RECORD SET: Begin

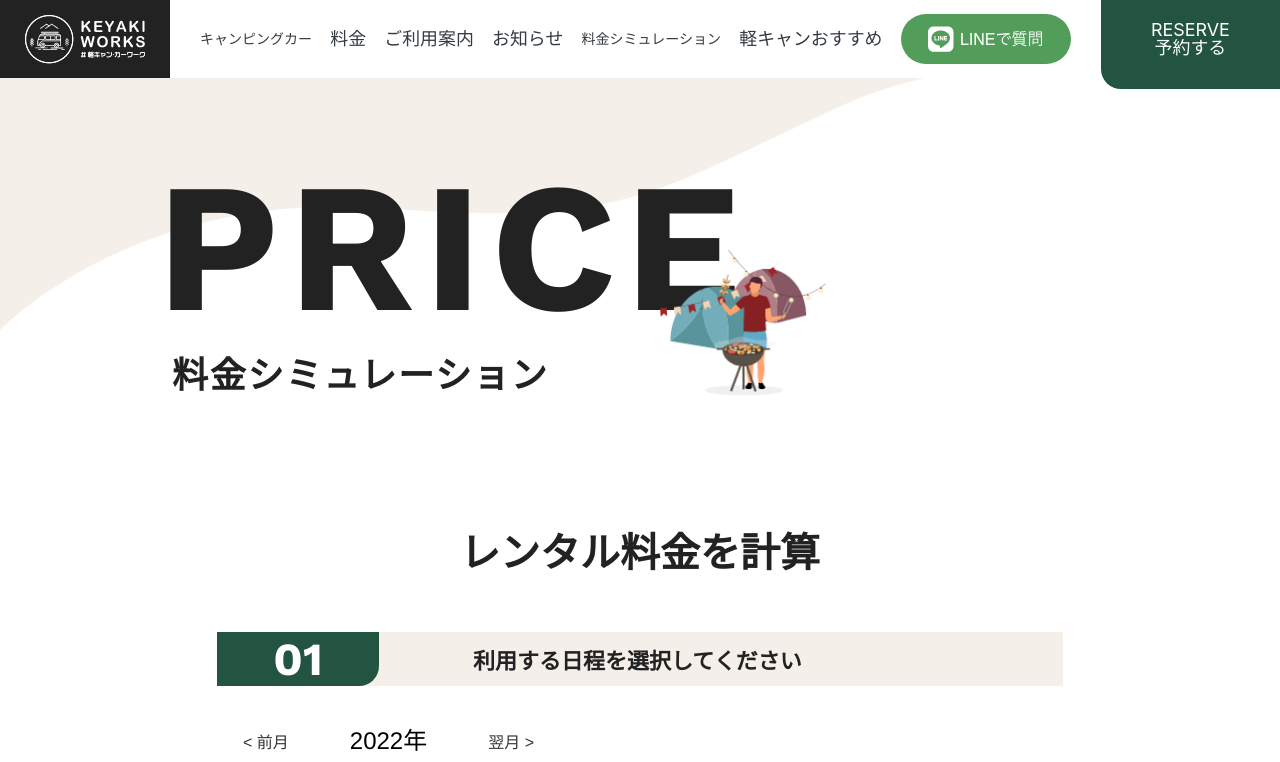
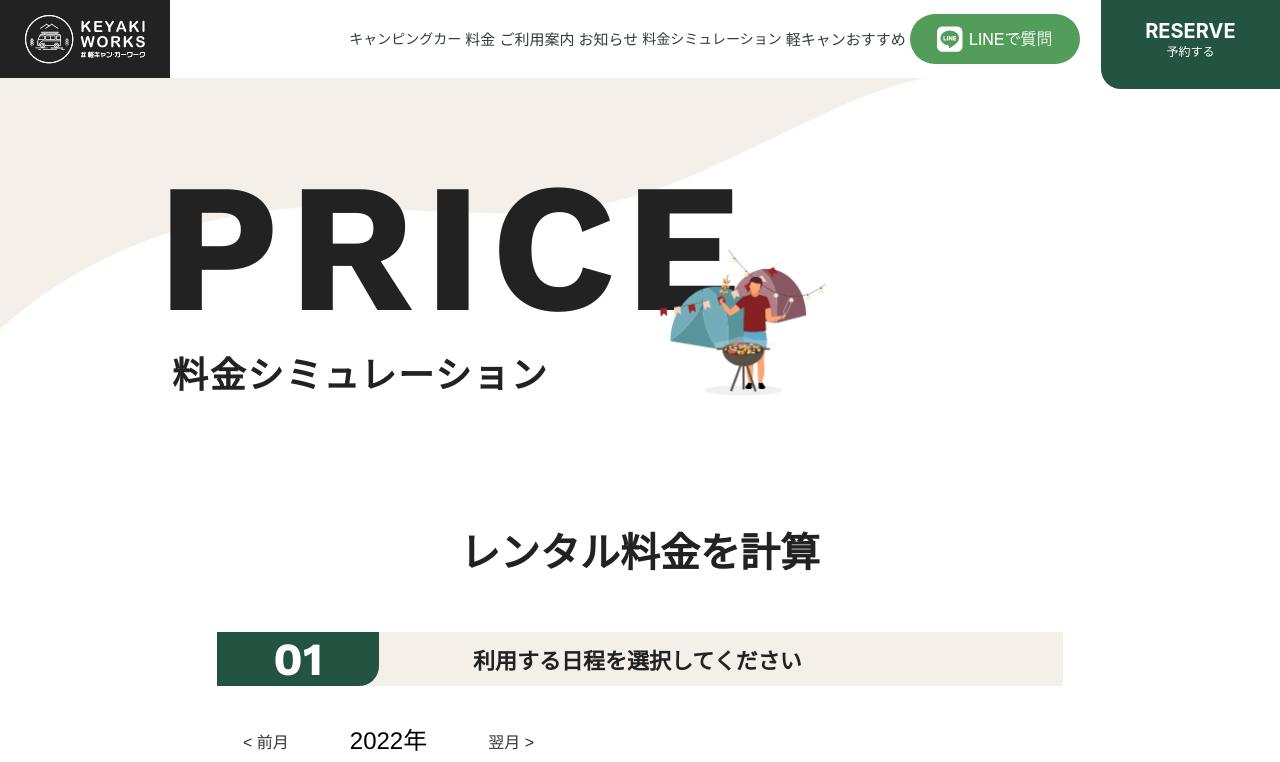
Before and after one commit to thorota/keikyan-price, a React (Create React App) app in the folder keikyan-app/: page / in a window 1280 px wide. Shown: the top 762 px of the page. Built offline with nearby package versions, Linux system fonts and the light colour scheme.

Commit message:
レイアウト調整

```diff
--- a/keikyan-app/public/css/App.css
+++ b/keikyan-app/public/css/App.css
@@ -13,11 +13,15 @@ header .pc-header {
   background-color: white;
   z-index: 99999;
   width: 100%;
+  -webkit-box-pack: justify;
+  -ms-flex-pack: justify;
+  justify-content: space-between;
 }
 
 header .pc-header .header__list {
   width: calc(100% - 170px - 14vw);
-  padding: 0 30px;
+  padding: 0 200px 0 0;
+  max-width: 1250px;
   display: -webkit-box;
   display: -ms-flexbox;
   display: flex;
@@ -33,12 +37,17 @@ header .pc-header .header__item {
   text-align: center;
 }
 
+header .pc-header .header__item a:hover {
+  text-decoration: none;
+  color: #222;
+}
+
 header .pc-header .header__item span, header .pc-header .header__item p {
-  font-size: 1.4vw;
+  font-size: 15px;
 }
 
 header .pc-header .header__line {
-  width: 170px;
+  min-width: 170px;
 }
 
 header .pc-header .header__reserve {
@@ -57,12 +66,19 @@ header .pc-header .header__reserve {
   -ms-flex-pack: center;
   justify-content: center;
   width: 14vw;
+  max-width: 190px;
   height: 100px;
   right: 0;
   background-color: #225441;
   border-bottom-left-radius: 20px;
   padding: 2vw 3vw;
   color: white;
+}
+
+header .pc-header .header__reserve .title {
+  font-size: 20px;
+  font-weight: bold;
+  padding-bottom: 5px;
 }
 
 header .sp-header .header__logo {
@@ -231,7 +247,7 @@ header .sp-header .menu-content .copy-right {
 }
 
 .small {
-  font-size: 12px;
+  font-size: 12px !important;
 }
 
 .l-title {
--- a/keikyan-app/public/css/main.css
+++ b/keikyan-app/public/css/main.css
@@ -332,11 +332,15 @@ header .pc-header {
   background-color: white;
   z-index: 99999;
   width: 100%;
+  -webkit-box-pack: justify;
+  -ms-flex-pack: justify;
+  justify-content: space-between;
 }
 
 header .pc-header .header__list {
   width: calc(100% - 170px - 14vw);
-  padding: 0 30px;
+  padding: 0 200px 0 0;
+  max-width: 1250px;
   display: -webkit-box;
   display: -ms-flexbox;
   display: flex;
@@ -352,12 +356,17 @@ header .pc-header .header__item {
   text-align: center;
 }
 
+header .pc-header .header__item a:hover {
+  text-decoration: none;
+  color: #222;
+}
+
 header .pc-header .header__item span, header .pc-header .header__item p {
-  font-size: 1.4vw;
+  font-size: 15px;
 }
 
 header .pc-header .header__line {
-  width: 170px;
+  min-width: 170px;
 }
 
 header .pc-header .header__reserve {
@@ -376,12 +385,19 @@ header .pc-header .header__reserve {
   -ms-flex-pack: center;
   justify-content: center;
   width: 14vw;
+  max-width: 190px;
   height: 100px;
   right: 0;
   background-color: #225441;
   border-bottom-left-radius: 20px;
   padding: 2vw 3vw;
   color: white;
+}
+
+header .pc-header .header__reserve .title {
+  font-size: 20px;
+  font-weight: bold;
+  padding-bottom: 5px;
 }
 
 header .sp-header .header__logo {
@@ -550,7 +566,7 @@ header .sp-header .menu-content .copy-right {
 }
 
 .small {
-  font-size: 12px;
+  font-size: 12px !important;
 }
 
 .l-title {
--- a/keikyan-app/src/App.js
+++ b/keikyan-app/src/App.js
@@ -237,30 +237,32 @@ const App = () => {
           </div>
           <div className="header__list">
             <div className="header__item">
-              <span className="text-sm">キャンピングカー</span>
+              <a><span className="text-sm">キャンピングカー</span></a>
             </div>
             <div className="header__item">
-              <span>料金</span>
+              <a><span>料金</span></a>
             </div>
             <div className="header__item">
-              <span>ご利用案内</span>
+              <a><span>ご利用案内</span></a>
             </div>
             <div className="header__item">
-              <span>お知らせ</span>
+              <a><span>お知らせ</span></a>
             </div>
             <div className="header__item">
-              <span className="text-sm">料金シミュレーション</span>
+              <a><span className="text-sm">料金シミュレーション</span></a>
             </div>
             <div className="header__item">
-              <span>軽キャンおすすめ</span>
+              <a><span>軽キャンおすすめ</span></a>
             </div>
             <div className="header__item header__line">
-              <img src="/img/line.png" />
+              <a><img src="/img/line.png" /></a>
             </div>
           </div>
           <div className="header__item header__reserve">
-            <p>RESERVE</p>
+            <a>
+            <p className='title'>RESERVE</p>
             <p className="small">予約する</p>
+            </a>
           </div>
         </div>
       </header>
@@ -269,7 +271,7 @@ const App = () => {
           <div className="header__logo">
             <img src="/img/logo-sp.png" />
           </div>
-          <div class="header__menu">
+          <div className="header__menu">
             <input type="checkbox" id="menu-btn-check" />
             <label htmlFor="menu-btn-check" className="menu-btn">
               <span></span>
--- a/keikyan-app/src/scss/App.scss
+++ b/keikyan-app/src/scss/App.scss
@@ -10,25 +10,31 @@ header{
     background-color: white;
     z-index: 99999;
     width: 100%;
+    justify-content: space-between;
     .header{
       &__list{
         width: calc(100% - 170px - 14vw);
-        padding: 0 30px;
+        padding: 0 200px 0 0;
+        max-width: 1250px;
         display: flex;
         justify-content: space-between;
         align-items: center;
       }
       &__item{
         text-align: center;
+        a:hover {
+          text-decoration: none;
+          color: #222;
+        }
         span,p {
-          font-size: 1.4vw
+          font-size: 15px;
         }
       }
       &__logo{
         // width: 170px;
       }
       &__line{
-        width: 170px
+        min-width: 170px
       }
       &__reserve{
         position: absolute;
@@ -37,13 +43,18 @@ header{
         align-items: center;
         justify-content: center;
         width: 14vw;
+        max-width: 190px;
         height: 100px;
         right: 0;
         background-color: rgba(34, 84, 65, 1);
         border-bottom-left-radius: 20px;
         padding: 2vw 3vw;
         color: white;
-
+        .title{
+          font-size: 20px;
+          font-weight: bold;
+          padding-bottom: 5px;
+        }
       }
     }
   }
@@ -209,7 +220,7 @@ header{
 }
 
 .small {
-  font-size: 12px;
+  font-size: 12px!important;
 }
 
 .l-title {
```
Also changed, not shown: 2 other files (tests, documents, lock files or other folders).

RECORD SET: End
RECORD SET: Begin

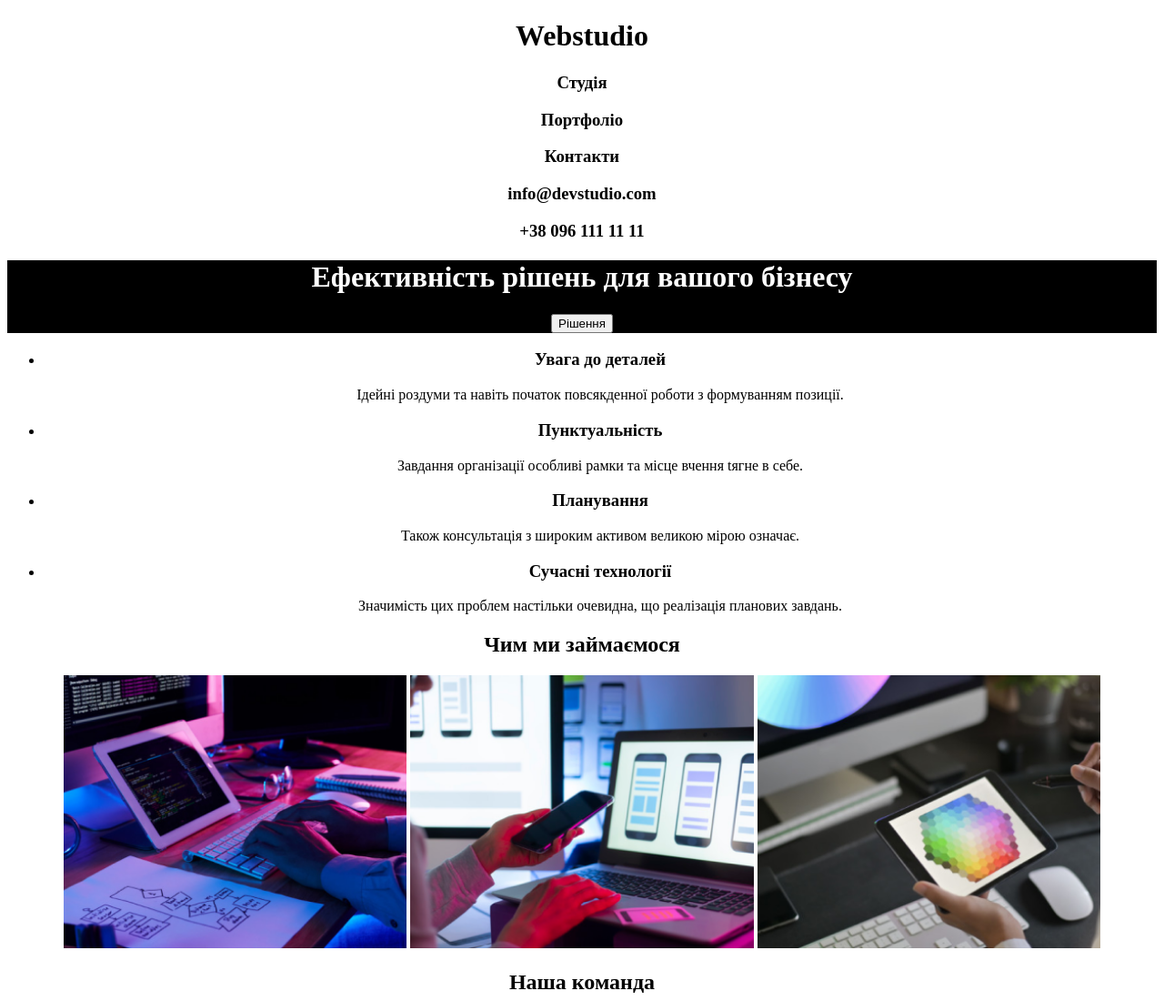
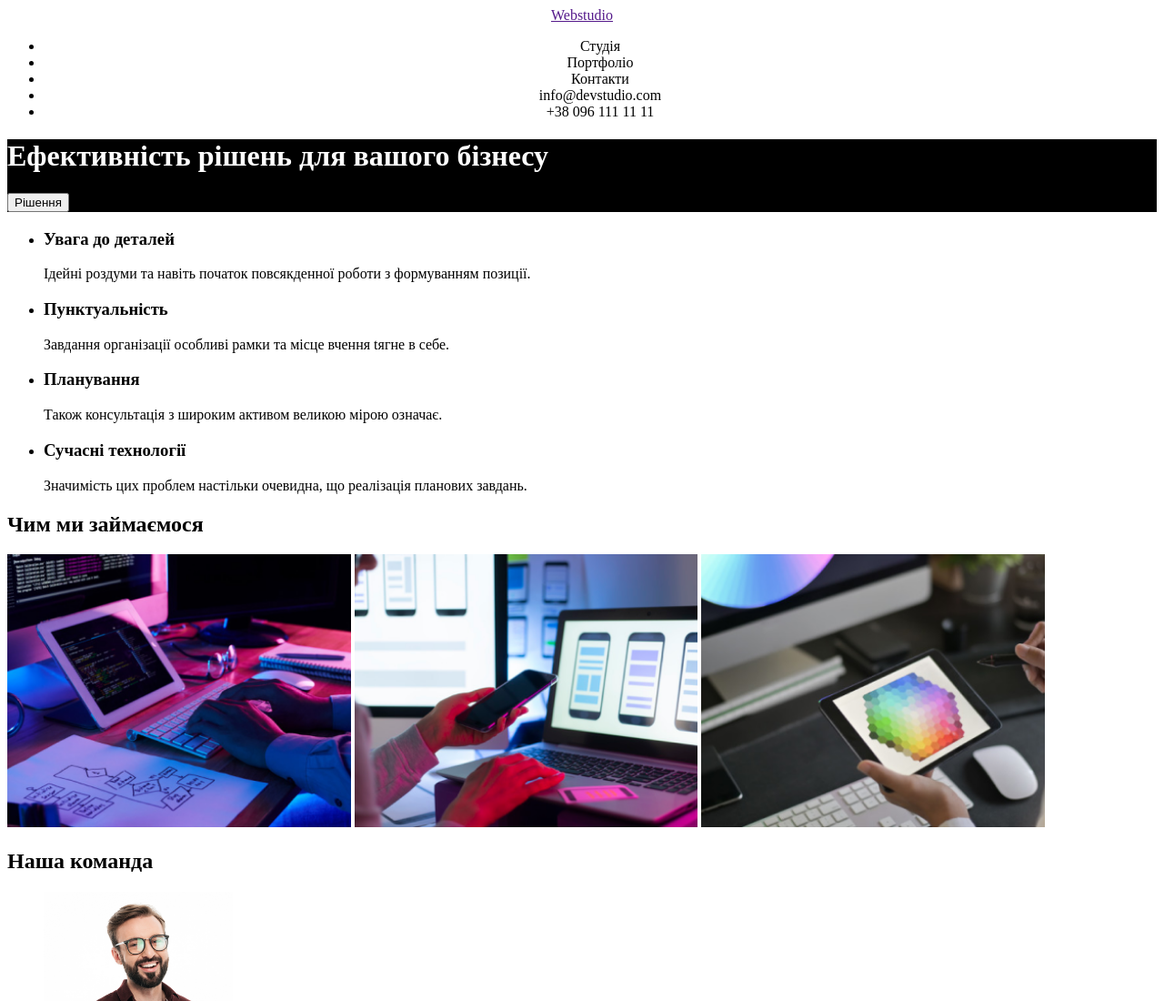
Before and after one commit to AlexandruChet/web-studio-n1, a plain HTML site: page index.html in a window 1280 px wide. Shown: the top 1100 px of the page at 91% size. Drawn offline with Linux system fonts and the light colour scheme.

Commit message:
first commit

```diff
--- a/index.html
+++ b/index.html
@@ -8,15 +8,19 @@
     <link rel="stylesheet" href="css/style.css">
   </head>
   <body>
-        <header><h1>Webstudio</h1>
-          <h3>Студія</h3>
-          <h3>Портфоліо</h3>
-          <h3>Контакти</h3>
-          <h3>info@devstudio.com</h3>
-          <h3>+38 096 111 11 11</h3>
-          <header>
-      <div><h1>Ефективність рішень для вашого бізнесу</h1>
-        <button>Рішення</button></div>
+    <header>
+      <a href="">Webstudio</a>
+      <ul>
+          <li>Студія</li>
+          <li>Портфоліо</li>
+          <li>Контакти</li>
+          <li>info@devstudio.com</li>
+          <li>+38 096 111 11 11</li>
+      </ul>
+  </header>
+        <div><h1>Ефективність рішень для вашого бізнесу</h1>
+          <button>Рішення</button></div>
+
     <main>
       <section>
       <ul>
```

RECORD SET: End
RECORD SET: Begin

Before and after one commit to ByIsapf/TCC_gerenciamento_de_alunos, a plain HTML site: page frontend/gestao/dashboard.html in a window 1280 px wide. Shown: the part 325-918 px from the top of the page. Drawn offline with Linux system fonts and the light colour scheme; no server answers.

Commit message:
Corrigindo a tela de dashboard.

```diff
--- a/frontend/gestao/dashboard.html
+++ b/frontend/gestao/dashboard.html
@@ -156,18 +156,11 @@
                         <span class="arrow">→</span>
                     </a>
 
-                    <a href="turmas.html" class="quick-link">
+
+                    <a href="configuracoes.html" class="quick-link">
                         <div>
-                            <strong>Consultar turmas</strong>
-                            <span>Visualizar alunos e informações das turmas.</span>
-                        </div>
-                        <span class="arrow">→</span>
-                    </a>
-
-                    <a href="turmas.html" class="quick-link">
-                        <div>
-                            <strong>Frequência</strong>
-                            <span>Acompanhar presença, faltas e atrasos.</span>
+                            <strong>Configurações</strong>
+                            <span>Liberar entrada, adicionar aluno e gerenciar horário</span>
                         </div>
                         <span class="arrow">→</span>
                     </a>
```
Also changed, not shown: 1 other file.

RECORD SET: End

Scan the records above. Return every line with "href" in it.

» FINISHED TASK:
     <link rel="stylesheet" href="css/style.css">
+      <a href="">Webstudio</a>
-                    <a href="turmas.html" class="quick-link">
+                    <a href="configuracoes.html" class="quick-link">
-                    <a href="turmas.html" class="quick-link">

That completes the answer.